*Task brief*
In the data below, find every line with the word "padding" and copy it out.

*Exercise data*

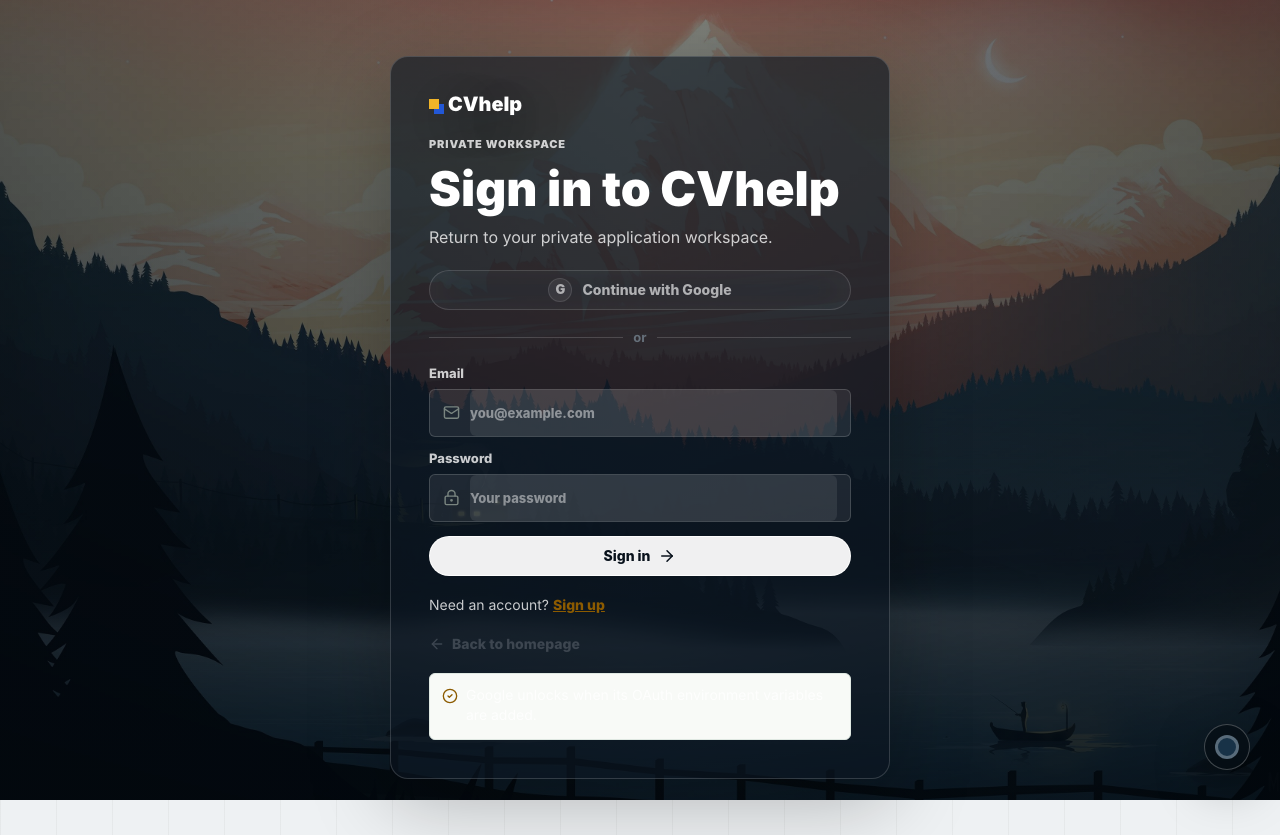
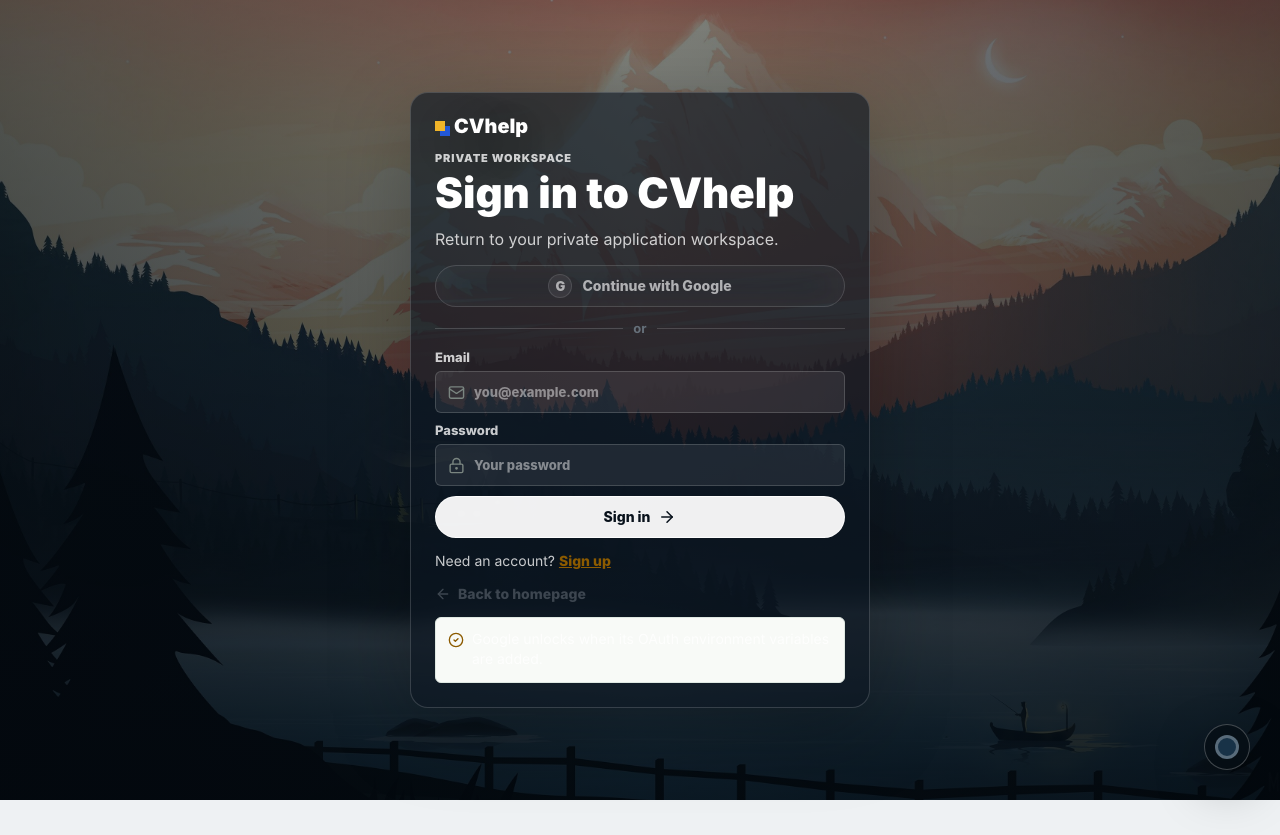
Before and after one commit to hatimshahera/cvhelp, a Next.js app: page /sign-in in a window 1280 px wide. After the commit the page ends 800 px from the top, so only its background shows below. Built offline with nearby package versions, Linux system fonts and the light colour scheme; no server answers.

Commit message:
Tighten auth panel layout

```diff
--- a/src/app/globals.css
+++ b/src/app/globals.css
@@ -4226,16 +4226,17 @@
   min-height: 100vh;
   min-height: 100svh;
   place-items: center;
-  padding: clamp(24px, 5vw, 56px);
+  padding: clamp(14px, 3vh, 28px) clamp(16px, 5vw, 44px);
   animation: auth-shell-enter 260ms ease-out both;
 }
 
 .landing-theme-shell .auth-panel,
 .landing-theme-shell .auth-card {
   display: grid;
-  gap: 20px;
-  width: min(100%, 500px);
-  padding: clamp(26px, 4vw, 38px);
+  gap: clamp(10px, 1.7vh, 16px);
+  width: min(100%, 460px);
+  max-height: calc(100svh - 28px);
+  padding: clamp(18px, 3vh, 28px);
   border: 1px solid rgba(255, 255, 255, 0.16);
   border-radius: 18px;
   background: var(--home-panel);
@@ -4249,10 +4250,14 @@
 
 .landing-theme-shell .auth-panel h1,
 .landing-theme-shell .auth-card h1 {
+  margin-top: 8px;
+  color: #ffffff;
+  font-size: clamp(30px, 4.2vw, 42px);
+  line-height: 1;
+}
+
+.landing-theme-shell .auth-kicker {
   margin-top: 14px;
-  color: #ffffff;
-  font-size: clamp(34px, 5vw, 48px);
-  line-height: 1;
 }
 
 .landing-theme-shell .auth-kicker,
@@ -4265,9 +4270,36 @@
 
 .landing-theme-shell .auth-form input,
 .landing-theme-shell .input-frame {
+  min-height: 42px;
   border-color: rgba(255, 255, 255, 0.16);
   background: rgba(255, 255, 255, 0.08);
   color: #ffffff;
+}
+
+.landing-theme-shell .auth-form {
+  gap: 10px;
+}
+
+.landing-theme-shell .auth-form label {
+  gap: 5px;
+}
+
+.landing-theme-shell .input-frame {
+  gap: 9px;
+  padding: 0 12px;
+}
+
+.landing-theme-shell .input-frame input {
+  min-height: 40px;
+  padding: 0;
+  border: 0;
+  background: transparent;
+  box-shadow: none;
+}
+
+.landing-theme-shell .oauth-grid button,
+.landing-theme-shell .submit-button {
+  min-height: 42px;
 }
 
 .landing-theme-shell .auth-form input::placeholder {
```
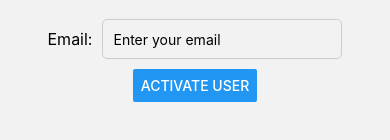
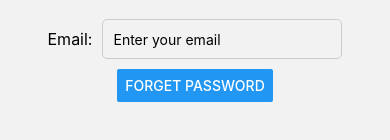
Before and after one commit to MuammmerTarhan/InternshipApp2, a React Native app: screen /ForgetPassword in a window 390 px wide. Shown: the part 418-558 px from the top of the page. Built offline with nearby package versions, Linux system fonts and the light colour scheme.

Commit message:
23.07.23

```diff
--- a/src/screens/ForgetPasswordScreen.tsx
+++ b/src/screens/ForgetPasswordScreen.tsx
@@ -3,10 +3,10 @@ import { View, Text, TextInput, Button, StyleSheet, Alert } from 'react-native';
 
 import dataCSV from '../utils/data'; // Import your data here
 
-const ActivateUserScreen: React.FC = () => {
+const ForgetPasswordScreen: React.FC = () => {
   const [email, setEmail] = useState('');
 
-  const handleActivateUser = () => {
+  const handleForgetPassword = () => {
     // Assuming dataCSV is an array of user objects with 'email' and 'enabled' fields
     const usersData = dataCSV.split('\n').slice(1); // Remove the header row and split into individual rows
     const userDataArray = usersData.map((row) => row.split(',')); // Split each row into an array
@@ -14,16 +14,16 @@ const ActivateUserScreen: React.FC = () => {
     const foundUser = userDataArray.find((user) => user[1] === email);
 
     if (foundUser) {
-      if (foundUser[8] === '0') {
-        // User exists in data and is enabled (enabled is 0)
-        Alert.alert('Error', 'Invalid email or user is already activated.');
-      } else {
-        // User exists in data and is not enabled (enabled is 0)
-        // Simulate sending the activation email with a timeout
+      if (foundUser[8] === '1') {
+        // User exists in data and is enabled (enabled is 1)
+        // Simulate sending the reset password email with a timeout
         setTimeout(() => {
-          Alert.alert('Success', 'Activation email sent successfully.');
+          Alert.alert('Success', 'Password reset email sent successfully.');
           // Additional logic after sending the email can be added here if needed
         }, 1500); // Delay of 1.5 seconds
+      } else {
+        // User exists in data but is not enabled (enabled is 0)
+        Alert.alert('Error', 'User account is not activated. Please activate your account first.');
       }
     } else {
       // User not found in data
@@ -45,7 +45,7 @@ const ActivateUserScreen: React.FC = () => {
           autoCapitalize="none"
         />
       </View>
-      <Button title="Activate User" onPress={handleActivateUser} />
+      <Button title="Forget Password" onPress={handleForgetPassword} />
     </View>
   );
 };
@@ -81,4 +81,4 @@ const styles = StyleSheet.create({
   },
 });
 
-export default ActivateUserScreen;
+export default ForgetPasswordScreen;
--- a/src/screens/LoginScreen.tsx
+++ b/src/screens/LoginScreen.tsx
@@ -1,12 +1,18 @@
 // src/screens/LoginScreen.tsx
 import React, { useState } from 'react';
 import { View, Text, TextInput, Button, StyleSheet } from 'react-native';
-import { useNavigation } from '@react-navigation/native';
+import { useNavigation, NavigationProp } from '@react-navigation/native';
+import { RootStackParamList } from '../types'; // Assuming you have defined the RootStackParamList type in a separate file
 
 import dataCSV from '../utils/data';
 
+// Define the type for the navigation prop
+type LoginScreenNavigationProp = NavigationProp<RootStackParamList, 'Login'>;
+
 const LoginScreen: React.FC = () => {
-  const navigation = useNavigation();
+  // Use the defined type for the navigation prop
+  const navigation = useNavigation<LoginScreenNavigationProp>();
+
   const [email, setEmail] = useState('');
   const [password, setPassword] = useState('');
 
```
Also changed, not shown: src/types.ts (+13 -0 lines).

---

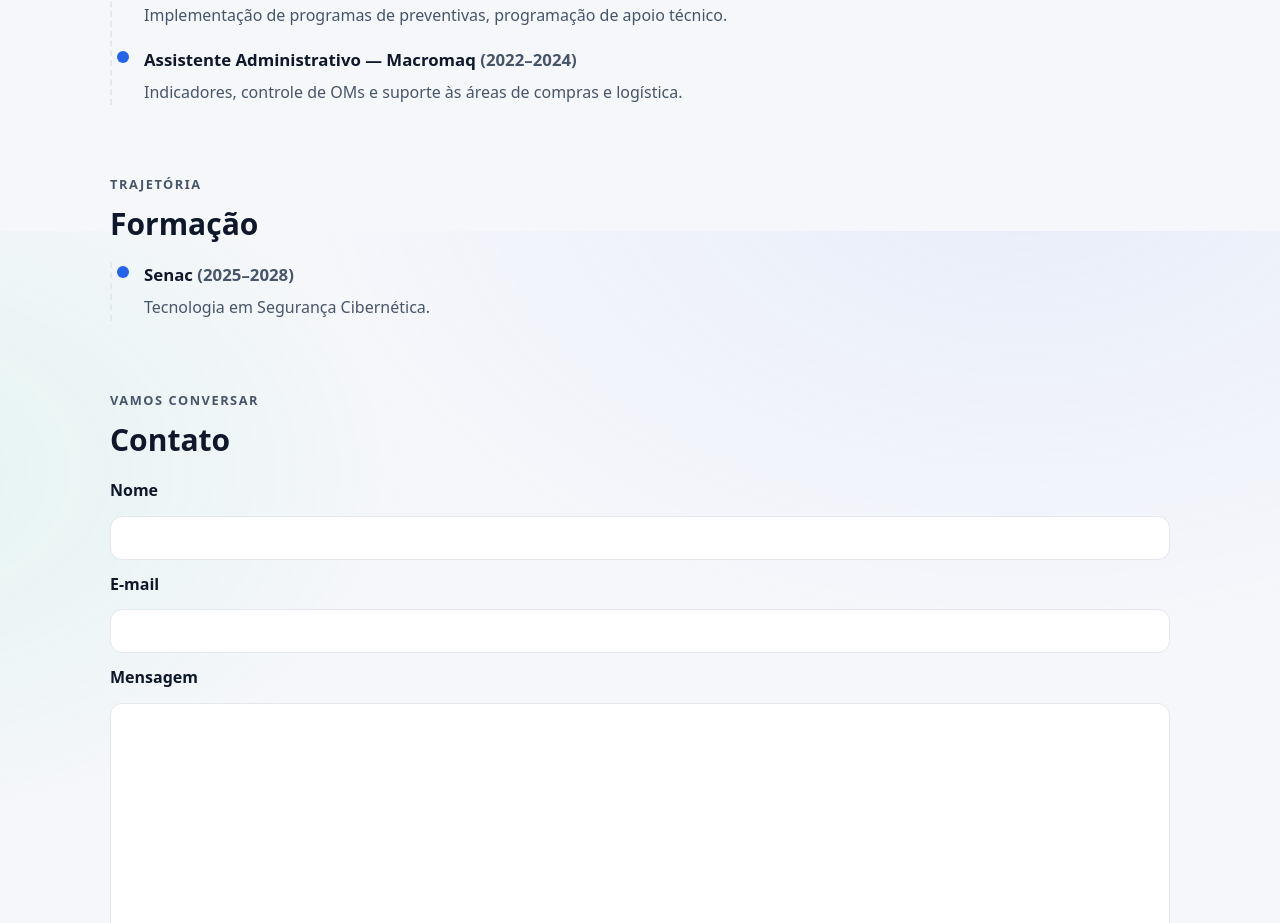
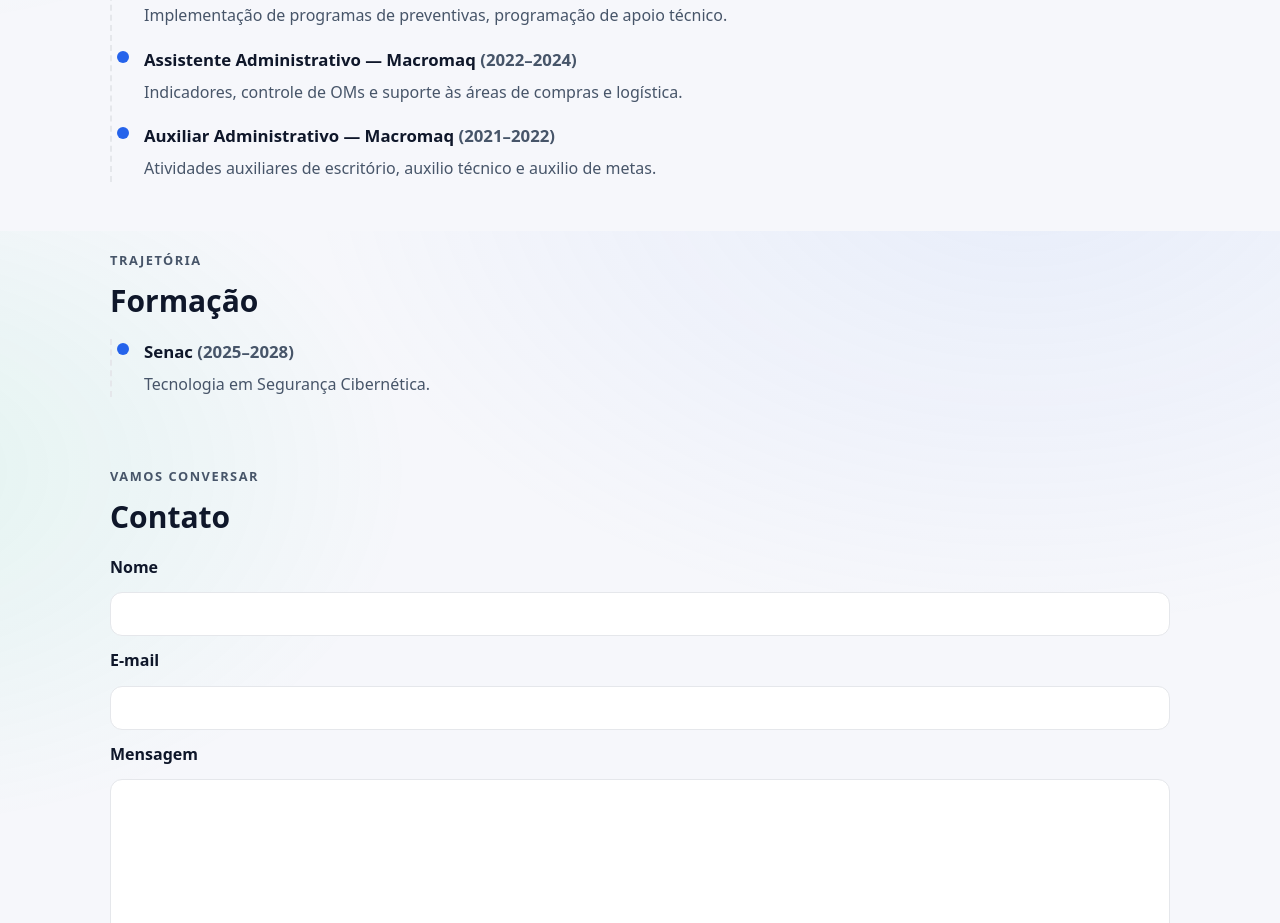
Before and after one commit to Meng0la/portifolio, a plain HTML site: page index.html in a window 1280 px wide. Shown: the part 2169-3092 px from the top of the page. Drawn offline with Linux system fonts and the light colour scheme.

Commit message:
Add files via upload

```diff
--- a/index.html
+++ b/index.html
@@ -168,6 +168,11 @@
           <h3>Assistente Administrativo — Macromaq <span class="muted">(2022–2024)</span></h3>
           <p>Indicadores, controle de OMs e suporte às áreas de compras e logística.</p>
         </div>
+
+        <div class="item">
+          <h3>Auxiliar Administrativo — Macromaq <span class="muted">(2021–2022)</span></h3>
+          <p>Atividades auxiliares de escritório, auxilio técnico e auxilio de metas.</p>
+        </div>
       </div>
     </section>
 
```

*Answer to the exercise*
-  padding: clamp(24px, 5vw, 56px);
+  padding: clamp(14px, 3vh, 28px) clamp(16px, 5vw, 44px);
-  padding: clamp(26px, 4vw, 38px);
+  padding: clamp(18px, 3vh, 28px);
+  padding: 0 12px;
+  padding: 0;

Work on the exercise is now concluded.